Our Runaway Economy
I was intrigued by the dueling opinion pieces by Paul Krugman and David Brooks in this past Friday's NYT (02.12.2011). Down the right edge Paul Krugman makes his Keynesian, technocratic case for government intervention, in the fat bottom piece David Brooks extols the Germans for defending "values," "effort," "self-control," "merit," and "enterprise" in resisting that same intervention.
While Krugman's knowing, arrogant tone have long since worn thin on me, he's still a) an actual economist and b) has so far been consistently right on how this crisis would play out, as opposed to, say, folks like Niall Ferguson, who have been just as consistently wrong.

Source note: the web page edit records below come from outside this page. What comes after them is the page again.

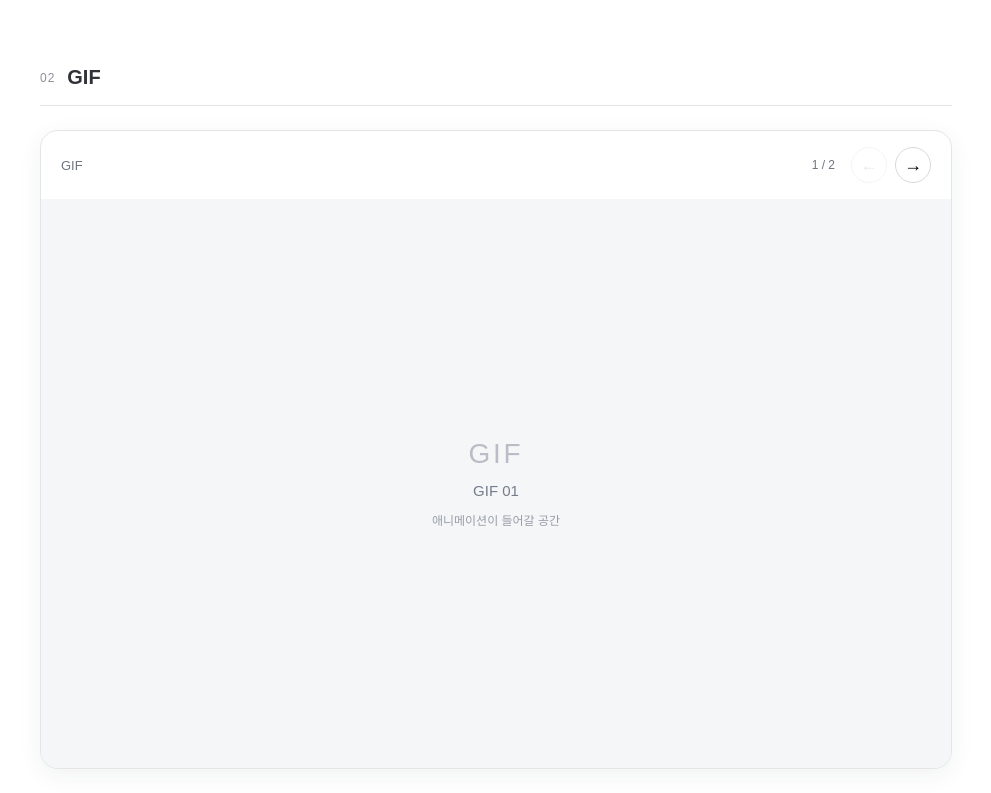
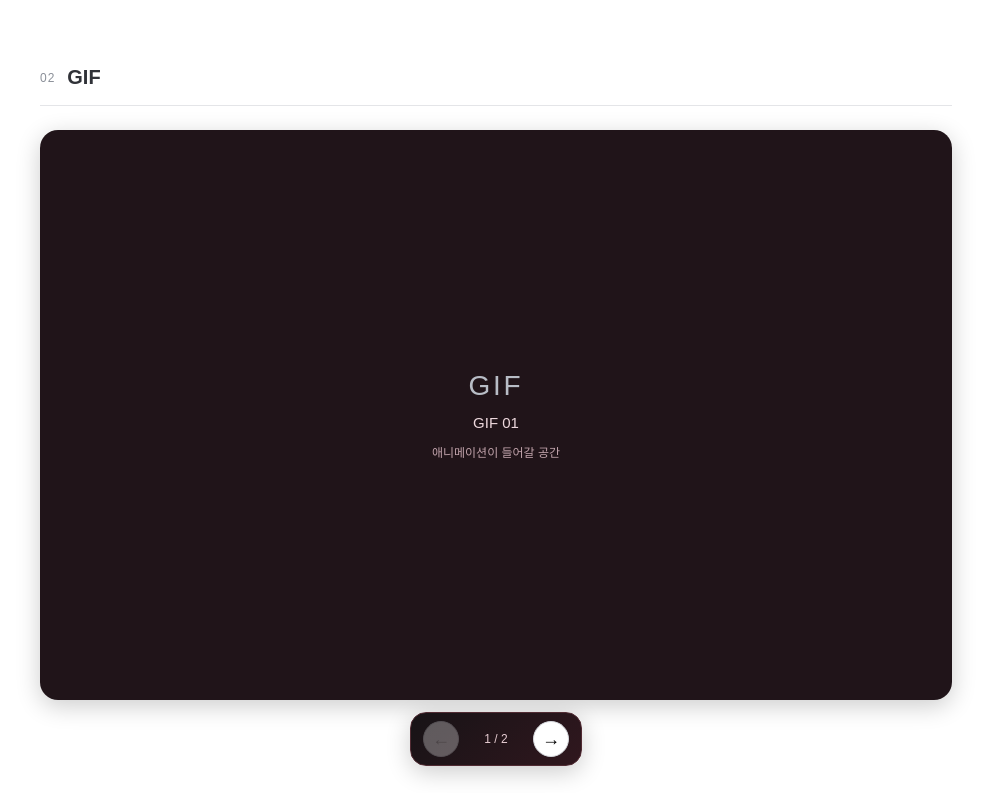
Before and after one commit to rwjgeenyang/artmug_vue, a Vue app: page / in a window 1280 px wide. Shown: the part 307-1100 px from the top of the page, without its empty margins (144-1135 px from the left). Built offline with nearby package versions, Linux system fonts and the light colour scheme; no server answers.

Commit message:
Move media controls outside rounded cards

```diff
--- a/src/components/MediaCarousel.vue
+++ b/src/components/MediaCarousel.vue
@@ -51,14 +51,6 @@ function keyboard(event) {
 
 <template>
   <div class="carousel" role="region" aria-roledescription="슬라이더" :aria-label="label" tabindex="0" @keydown="keyboard">
-    <div class="carousel-top">
-      <span>{{ label }}</span>
-      <div class="carousel-controls">
-        <span class="counter-text" aria-live="polite">{{ index + 1 }} / {{ slides.length }}</span>
-        <button type="button" :disabled="index === 0" :aria-label="label + ' 이전'" @click="move(-1)">←</button>
-        <button type="button" :disabled="index === slides.length - 1" :aria-label="label + ' 다음'" @click="move(1)">→</button>
-      </div>
-    </div>
     <div class="carousel-surface" :class="{ dragging }" @pointerdown="down" @pointermove="drag" @pointerup="end($event)" @pointercancel="end($event, true)" @lostpointercapture="end($event, true)" @dragstart.prevent>
       <div class="carousel-content" :style="{ transform: 'translateX(' + offset + 'px)' }">
         <div class="carousel-media" :class="{ 'gif-media': kind === 'gif', 'gif-filled': kind === 'gif' && current && !failed }">
@@ -71,30 +63,32 @@ function keyboard(event) {
         </div>
       </div>
     </div>
+    <div class="carousel-controls" :aria-label="label + ' 탐색'">
+      <button type="button" :disabled="index === 0" :aria-label="label + ' 이전'" @click="move(-1)">←</button>
+      <span class="counter-text" aria-live="polite">{{ index + 1 }} / {{ slides.length }}</span>
+      <button type="button" :disabled="index === slides.length - 1" :aria-label="label + ' 다음'" @click="move(1)">→</button>
+    </div>
   </div>
 </template>
 
 <style scoped>
-.carousel { border: 1px solid #e3e5e9; border-radius: 18px; overflow: hidden; background: white; box-shadow: 0 6px 24px #252b3510; }
+.carousel { display: flex; flex-direction: column; align-items: stretch; gap: 12px; }
 .carousel:focus-visible { outline: 2px solid #707b8f; outline-offset: 4px; }
-.carousel-top { display: flex; align-items: center; justify-content: space-between; padding: 16px 20px; font-size: 13px; color: #6e7580; }
-.carousel-controls { display: flex; align-items: center; gap: 8px; }
-.counter-text { font-size: 12px; margin-right: 8px; font-variant-numeric: tabular-nums; }
+.carousel-controls { align-self: center; display: flex; align-items: center; gap: 16px; padding: 8px 12px; border: 1px solid #512b33; border-radius: 16px; background: linear-gradient(135deg, #171316, #30171e); box-shadow: 0 6px 24px #0003; }
+.counter-text { font-size: 12px; min-width: 42px; text-align: center; color: #e5cbd1; font-variant-numeric: tabular-nums; }
 .carousel-controls button { width: 36px; height: 36px; border-radius: 50%; margin: 0; padding: 0; font-size: 18px; }
 button:disabled { opacity: .3; cursor: default; }
-.carousel-surface { border-radius: 0 0 17px 17px; overflow: hidden; touch-action: pan-y pinch-zoom; cursor: grab; user-select: none; }
+.carousel-surface { border-radius: 18px; box-shadow: 0 6px 24px #0003; overflow: hidden; touch-action: pan-y pinch-zoom; cursor: grab; user-select: none; }
 .carousel-surface.dragging { cursor: grabbing; }
 .carousel-content { transition: transform .25s ease; }
 .dragging .carousel-content { transition: none; }
-.carousel-media { aspect-ratio: 16 / 9; position: relative; display: grid; place-items: center; background: #f5f6f8; overflow: hidden; }
+.carousel-media { aspect-ratio: 16 / 9; position: relative; display: grid; place-items: center; background: #201419; overflow: hidden; }
 .gif-media { aspect-ratio: 16 / 10; }
 .gif-media.gif-filled { aspect-ratio: auto; display: block; }
-.carousel-media img { display: block; width: 100%; height: auto; border-radius: 0 0 16px 16px; pointer-events: none; }
+.carousel-media img { display: block; width: 100%; height: auto; border-radius: 18px; pointer-events: none; }
 .carousel-media iframe { display: block; border: 0; width: 100%; height: 100%; position: absolute; inset: 0; }
-.empty-copy { display: flex; align-items: center; flex-direction: column; gap: 12px; padding: 24px; text-align: center; font-size: 12px; color: #969da8; }
-.empty-copy strong { color: #747d8b; font-size: 15px; font-weight: 500; }
+.empty-copy { display: flex; align-items: center; flex-direction: column; gap: 12px; padding: 24px; text-align: center; font-size: 12px; color: #c2a4ac; }
+.empty-copy strong { color: #edd8dd; font-size: 15px; font-weight: 500; }
 .empty-symbol { font-size: 28px; letter-spacing: .1em; color: #b8bdc6; }
-.drag-strip { min-height: 54px; padding: 14px 16px; display: flex; flex-wrap: wrap; align-items: center; justify-content: center; gap: 8px; font-size: 12px; color: #939aa5; background: white; }
 @media (prefers-reduced-motion: reduce) { .carousel-content { transition: none; } }
-@media (max-width: 560px) { .carousel-top { padding: 12px 14px; } .drag-strip { font-size: 11px; } }
 </style>
```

Brooks is of course right when he says that there is a political cost to the "value blindness" inherent in the purely technocratic calls for crisis intervention right now. When irresponsible governments get "bailed out" it does call the legitimacy of the status quo into question (thus, the tea party movement).
Is it fair that I should have to do this? No. It's what you do to prevent a calamity.

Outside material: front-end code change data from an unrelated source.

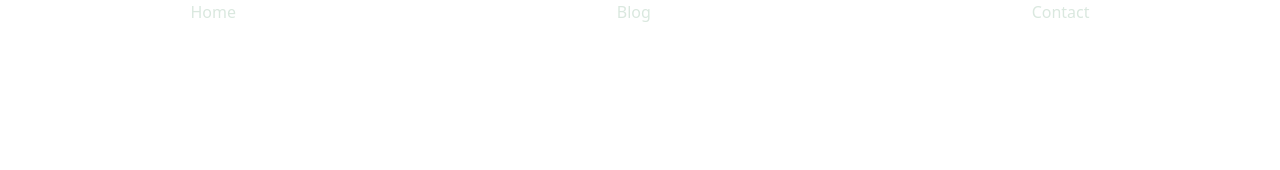
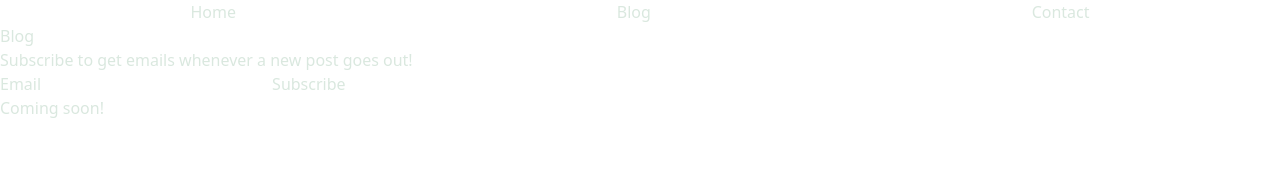
Before and after one commit to HunterHeston/personal-website, a Next.js app: page /blog in a window 1280 px wide. Before the commit this address had no page. Shown: the top 170 px of the page. Built offline with nearby package versions, Linux system fonts and the light colour scheme.

Commit message:
Add blog directory and index page.

```diff
--- /dev/null
+++ b/pages/blog/index.tsx
@@ -0,0 +1,14 @@
+export default function Blog() {
+  return (
+    <>
+      <h1>Blog</h1>
+      <p>Subscribe to get emails whenever a new post goes out!</p>
+      <form action="submit">
+        <label htmlFor="email">Email</label>
+        <input type="email" name="email" id="email" />
+        <button type="submit">Subscribe</button>
+      </form>
+      <p>Coming soon!</p>
+    </>
+  );
+}
```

And that gets to one of the funny little things about living in a complex society--questions like "Is this fair?" or, more generally, "Does this comport with how I conduct myself or my family life?"--are often the wrong sorts of questions to be asking. Why? Because the point of the system isn't to be fair. The system wasn't made to retell the story of Pilgrim's Progress or Horatio Alger. And this has always been the case with how the managers of that system have made their decisions.

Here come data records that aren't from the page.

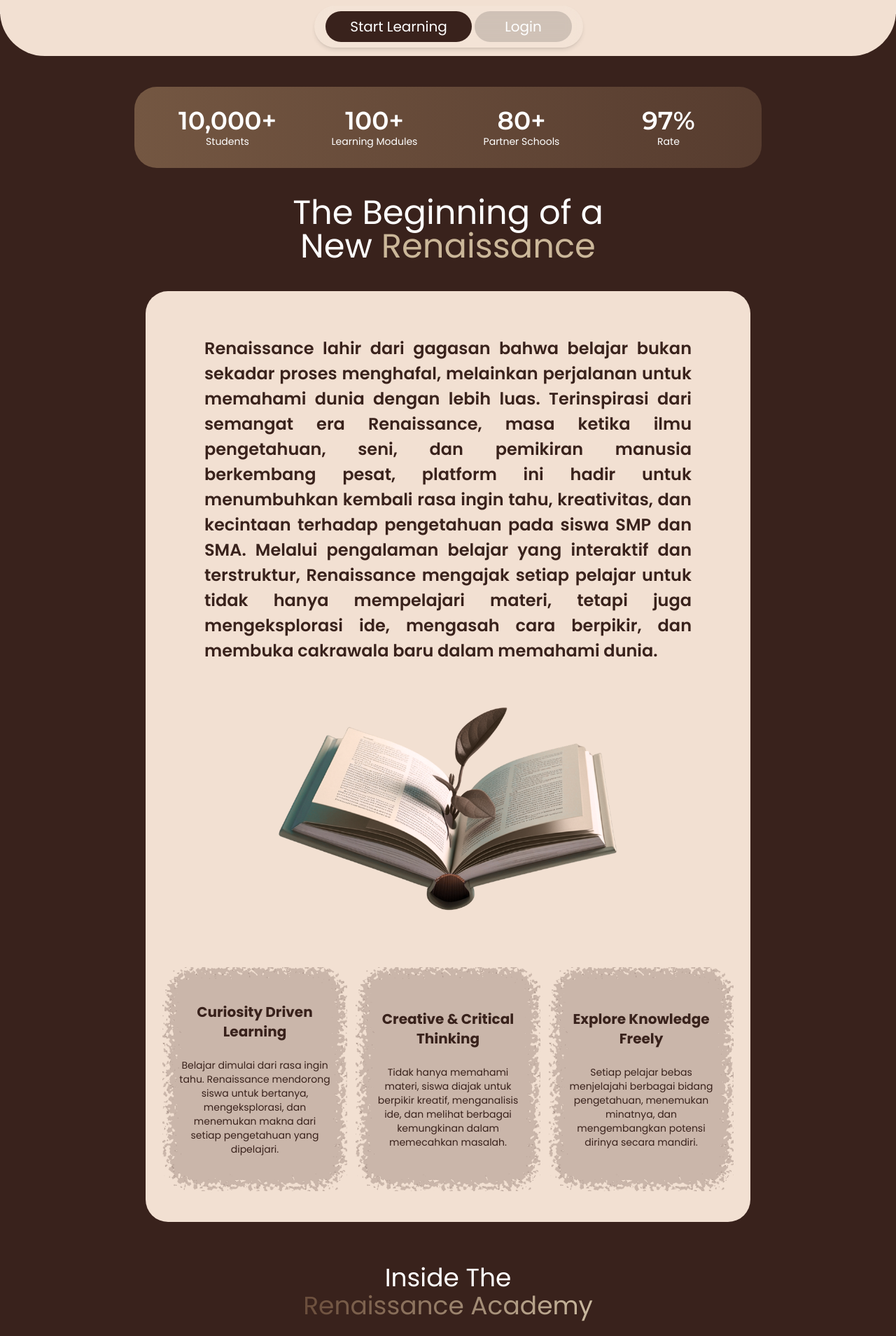
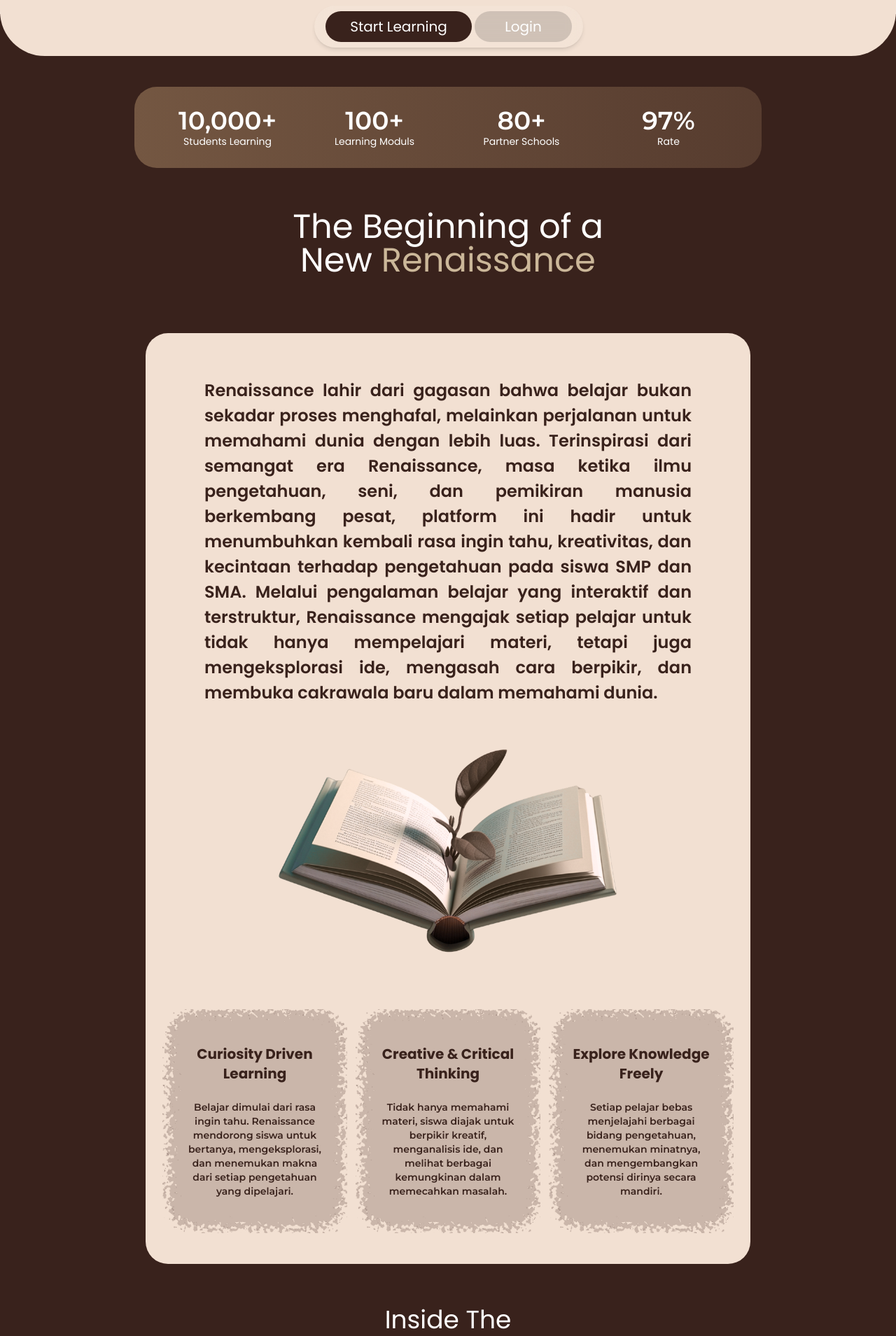
Before and after one commit to Athrsyd/Renaissance, a React (Vite) app in the folder Frontend/: page / in a window 1280 px wide. Shown: the part 720-2629 px from the top of the page at 70% size. Built offline with nearby package versions, Linux system fonts and the light colour scheme.

Commit message:
new file:   Frontend/src/components/About.jsx 	new file:   Frontend/src/components/Statistik.jsx 	modified:   Frontend/src/pages/LandingPage.jsx

```diff
--- /dev/null
+++ b/Frontend/src/components/About.jsx
@@ -0,0 +1,56 @@
+import React from 'react'
+import bgabout from "../assets/bgabout.png";
+
+const dataAbout = [
+  {
+    id: 1,
+    bgAbout: bgabout,
+    judul: "Curiosity Driven Learning",
+    deskripsi:
+      "Belajar dimulai dari rasa ingin tahu. Renaissance mendorong siswa untuk bertanya, mengeksplorasi, dan menemukan makna dari setiap pengetahuan yang dipelajari.",
+  },
+  {
+    id: 2,
+    bgAbout: bgabout,
+    judul: "Creative & Critical Thinking",
+    deskripsi:
+      "Tidak hanya memahami materi, siswa diajak untuk berpikir kreatif, menganalisis ide, dan melihat berbagai kemungkinan dalam memecahkan masalah.",
+  },
+  {
+    id: 1,
+    bgAbout: bgabout,
+    judul: "Explore Knowledge Freely",
+    deskripsi:
+      "Setiap pelajar bebas menjelajahi berbagai bidang pengetahuan, menemukan minatnya, dan mengembangkan potensi dirinya secara mandiri.",
+  },
+];
+
+const AboutListCard = ({item}) => {
+  return (
+    <>
+    <div className="w-full relative h-80 rounded-lg bg-cover bg-center p-8 flex flex-col justify-center items-center"
+      style={{ backgroundImage: `url(${item.bgAbout})` }}>
+      <div className="w-full h-full flex flex-col justify-center items-center gap-6">
+        <h1 className="text-xl font-bold text-center text-bistre">
+          {item.judul}
+        </h1>
+        <p className="text-sm font-semibold font-monstserrat text-center text-bistre">
+        {item.deskripsi}
+        </p>
+      </div>
+    </div>
+    </>
+  );
+};
+
+const About = () => {
+  return (
+    <div className="w-full relative flex flex-row justify-center items-center gap-3 mt-10 mb-5">
+      {dataAbout.map ((item) => (
+        <AboutListCard key={item.id} item={item}/>
+      ))}
+    </div>
+  )
+}
+
+export default About
--- /dev/null
+++ b/Frontend/src/components/Statistik.jsx
@@ -0,0 +1,56 @@
+import React from 'react'
+import Counter from './Counter';
+
+const dataStats = [
+  {
+    id: 1,
+    target: 10000,
+    suffix: "+",
+    deskripsi: "Students Learning",
+  },
+  {
+    id: 2,
+    target: 100,
+    suffix: "+",
+    deskripsi: "Learning Moduls",
+  },
+  {
+    id: 3,
+    target: 80,
+    suffix: "+",
+    deskripsi: "Partner Schools",
+  },
+  {
+    id: 4,
+    target: 97,
+    suffix: "%",
+    deskripsi: "Rate",
+  },
+];
+
+const Stats = ({item}) => {
+  return (
+    <>
+      <div className=" w-full">
+        <h1 className="text-4xl font-monstserrat font-semibold text-center text-white">
+          <Counter target={item.target} suffix={item.suffix} />
+        </h1>
+        <p className="text-sm font-normal text-center text-white">
+          {item.deskripsi}
+        </p>
+      </div>
+    </>
+  )
+}
+
+const Statistik = () => {
+  return (
+    <div className="bg-linear-to-r from-[#9B7A5B]/60 to-[#6A4D3B]/60 rounded-4xl max-w-4xl w-full p-7 flex justify-between items-center text-center">
+      {dataStats.map((item) => (
+        <Stats key={item.id} item={item} />
+      ))}
+    </div>
+  );
+}
+
+export default Statistik
--- a/Frontend/src/pages/LandingPage.jsx
+++ b/Frontend/src/pages/LandingPage.jsx
@@ -7,11 +7,10 @@ import bgabout from "../assets/bgabout.png";
 import Mapel from "../components/Mapel";
 import Counter from "../components/Counter";
 import LandingPage2 from "../components/LandingPage2";
+import About from "../components/About";
+import Statistik from "../components/Statistik";
 
 const LandingPage = () => {
-
-
-
   return (
     <>
       <Navbar />
@@ -65,40 +64,9 @@ const LandingPage = () => {
 
       <section className="relative z-50 -mt-15 w-full flex px-16 flex-col justify-center items-center pb-10 bg-bistre">
         <div className="w-full mt-26 flex flex-col justify-center items-center">
-          <div className="bg-linear-to-r from-[#9B7A5B]/60 to-[#6A4D3B]/60 rounded-4xl max-w-4xl w-full p-7 flex justify-between items-center text-center">
-            <div className=" w-full">
-              <h1 className="text-4xl font-monstserrat font-semibold text-center text-white">
-                <Counter target={10000} suffix="+" />
-              </h1>
-              <p className="text-sm font-normal text-center text-white">
-                Students
-              </p>
-            </div>
-            <div className="w-full">
-              <h1 className="text-4xl font-monstserrat font-semibold text-center text-white">
-                <Counter target={100} suffix="+" />
-              </h1>
-              <p className="text-sm font-normal text-center text-white">
-                Learning Modules
-              </p>
-            </div>
-            <div className="w-full">
-              <h1 className="text-4xl font-monstserrat font-semibold text-center text-white">
-                <Counter target={80} suffix="+" />
-              </h1>
-              <p className="text-sm font-normal text-center text-white">
-                Partner Schools
-              </p>
-            </div>
-            <div className="w-full">
-              <h1 className="text-4xl font-monstserrat font-semibold text-center text-white">
-                <Counter target={97} suffix="%" />
-              </h1>
-              <p className="text-sm font-normal text-center text-white">Rate</p>
-            </div>
-          </div>
-          <div className="w-full flex flex-col justify-center items-center mt-10">
-            <h1 className="text-5xl font-normal text-center mb-5 text-white">
+          <Statistik/>
+          <div className="w-full flex flex-col justify-center items-center mt-15">
+            <h1 className="text-5xl font-normal text-center mb-15 text-white">
               The Beginning of a <br />
               New <span className="text-khaki">Renaissance</span>
             </h1>
@@ -123,53 +91,7 @@ const LandingPage = () => {
                   className="w-[60%] mt-5 mb-10"
                 />
               </div>
-              <div className="w-full relative flex flex-row justify-center items-center gap-3 mt-10 mb-5">
-                <div
-                  className="w-full relative h-80 rounded-lg bg-cover bg-center p-6 flex flex-col justify-center items-center"
-                  style={{ backgroundImage: `url(${bgabout})` }}
-                >
-                  <div className="w-full h-full flex flex-col justify-center items-center gap-6">
-                    <h1 className="text-xl font-bold text-center text-bistre">
-                      Curiosity Driven Learning
-                    </h1>
-                    <p className="text-sm font-normal text-center text-bistre">
-                      Belajar dimulai dari rasa ingin tahu. Renaissance
-                      mendorong siswa untuk bertanya, mengeksplorasi, dan
-                      menemukan makna dari setiap pengetahuan yang dipelajari.
-                    </p>
-                  </div>
-                </div>
-                <div
-                  className="w-full relative h-80 rounded-lg bg-cover bg-center p-6 flex flex-col justify-center items-center"
-                  style={{ backgroundImage: `url(${bgabout})` }}
-                >
-                  <div className="w-full h-full flex flex-col justify-center items-center gap-6">
-                    <h1 className="text-xl z-50 font-bold text-center text-bistre">
-                      Creative & Critical Thinking
-                    </h1>
-                    <p className="text-sm font-normal text-center text-bistre">
-                      Tidak hanya memahami materi, siswa diajak untuk berpikir
-                      kreatif, menganalisis ide, dan melihat berbagai
-                      kemungkinan dalam memecahkan masalah.
-                    </p>
-                  </div>
-                </div>
-                <div
-                  className="w-full relative h-80 rounded-lg bg-cover bg-center p-6 flex flex-col justify-center items-center"
-                  style={{ backgroundImage: `url(${bgabout})` }}
-                >
-                  <div className="w-full h-full flex flex-col justify-center items-center gap-6">
-                    <h1 className="text-xl font-bold text-center text-bistre">
-                      Explore Knowledge Freely
-                    </h1>
-                    <p className="text-sm font-normal text-center text-bistre">
-                      Setiap pelajar bebas menjelajahi berbagai bidang
-                      pengetahuan, menemukan minatnya, dan mengembangkan potensi
-                      dirinya secara mandiri.
-                    </p>
-                  </div>
-                </div>
-              </div>
+                <About/>
             </div>
           </div>
         </div>
```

Capitalism over the last 100 years or so has gone through some interesting developments--it's interaction with the more inclusive democractic political system has become both fruitful (witness, the postwar economic boom in the West) and more fraught (witness, the post-1980 shift in reward structure, the Occupy Wall Street movement). For people like Brooks the story of our economic system--the deserving are rewarded and the undeserving punished--is more important than tending to the technical function of the system because of that now very strong interaction between democracy and capitalism.
But the fact is, that story is a lie and always has been a lie. Are there strategies that you can find out about that are likely to lead to success in our system? Yes, certainly, particularly when it is working well. Do those strategies necessarily have something to do with deservingness by some other yardstick (moral, utilitarian)? No.
A crisis is not a time to try to shore up tired old lies: it is a time when we ought to be being a bit more honest with ourselves. If "virtue rewarded and vice punished" is what you are looking for from your economic system, capitalism is not your baby--we can condition the competition and power plays of capitalism so that we reach this outcome more often, but we have to do it. It won't do it itself. It isn't designed to do so.
And there are absolutely no economic rewards for virtue in and of itself. If your virtue turns out to be economically non-viable, you don't get an economic reward. The moral/political realm and the economic realm are separate. They interact constantly, but we should really stop encouraging people--as Brooks is urging--to think they are the same thing.
This is really part of a collective growing-up we've got to do, akin to discovering that your parents were not the paragons of the virtues they so strongly urged on you. A crisis is a time for a bit more truth. Let's acknowledge that preventing the calamity and the virtue of the people rescued from it are two separate issues to be dealt with in their own proper occasions. So lets see if that driver's side door is open, shall we?